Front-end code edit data
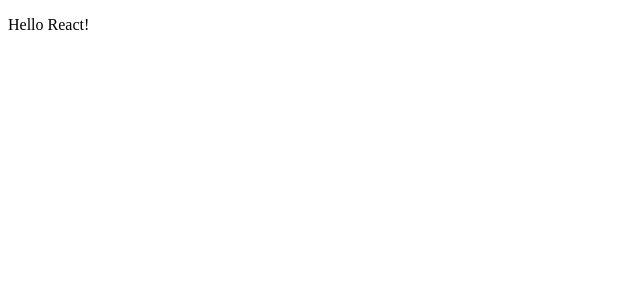
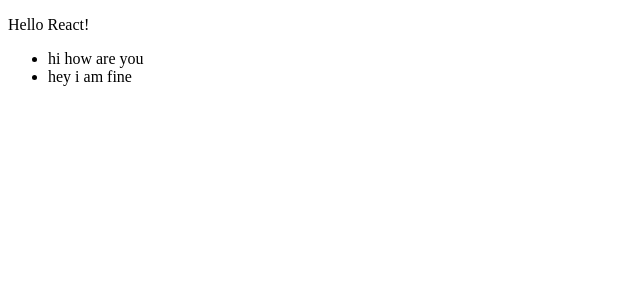
Before and after one commit to yswai/react-material-chat, a React app: page / in a window 1280 px wide. Shown: the top 300 px of the page, without its empty margins (0-640 px from the left). Built offline with nearby package versions, Linux system fonts and the light colour scheme.

Commit message:
fixed
fixed

```diff
--- /dev/null
+++ b/client/App.jsx
@@ -0,0 +1,30 @@
+import React from 'react';
+import {render} from 'react-dom';
+import Chat from './components/Chat.jsx';
+
+class App extends React.Component {
+
+    constructor(props) {
+        super(props);
+        this.state = {
+            messages: [
+                'hi how are you',
+                'hey i am fine'
+            ]
+        }
+    }
+
+    render() {
+        var messages = this.state.messages;
+        return (
+            <div id="main">
+                <p>Hello React!</p>
+                <Chat messages={messages} />
+            </div>
+        );
+    }
+}
+
+if (!document.getElementById('main')) {
+    render( <App />, document.getElementById('app'));
+}
--- a/client/app.jsx
+++ /dev/null
@@ -1,15 +0,0 @@
-import React from 'react';
-import {render} from 'react-dom';
-
-class App extends React.Component {
-
-    constructor(props) {
-        super(props);
-    }
-
-    render() {
-        return <p> Hello React!</p>;
-    }
-}
-
-render(<App/>, document.getElementById('app'));
--- /dev/null
+++ b/client/components/Chat.jsx
@@ -0,0 +1,24 @@
+import React from 'react';
+
+class Chat extends React.Component {
+
+    constructor(props) {
+        super(props);
+    }
+
+    render() {
+        let messageList = this.props.messages.map( (m, idx) => {
+            return (
+                <li key={idx}>{m}</li>
+            );
+        });
+        return (
+            <div id="message-list">
+                <ul>{messageList}</ul>
+            </div>
+        )
+    }
+
+}
+
+export default Chat;
--- a/package.json
+++ b/package.json
@@ -14,9 +14,12 @@
     "babel-preset-es2015": "^6.6.0",
     "babel-preset-react": "^6.5.0",
     "html-webpack-plugin": "^2.9.0",
+    "lodash": "^4.6.1",
+    "material-ui": "^0.14.4",
     "node-sass": "^3.4.2",
     "react": "^0.14.7",
     "react-dom": "^0.14.7",
+    "react-tap-event-plugin": "^0.2.2",
     "sass-loader": "^3.1.2",
     "webpack": "^1.12.14"
   }
--- a/webpack.config.js
+++ b/webpack.config.js
@@ -6,7 +6,7 @@
     context: CLIENT_DIR,
     entry: {
         "main": [
-            CLIENT_DIR + '/app.jsx'
+            CLIENT_DIR + '/App.jsx'
         ]
     },
     output: {
```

> Problem statement
Exactly one number is wanted in reply: the count of lines above that hold the string "render".

> Your solution
7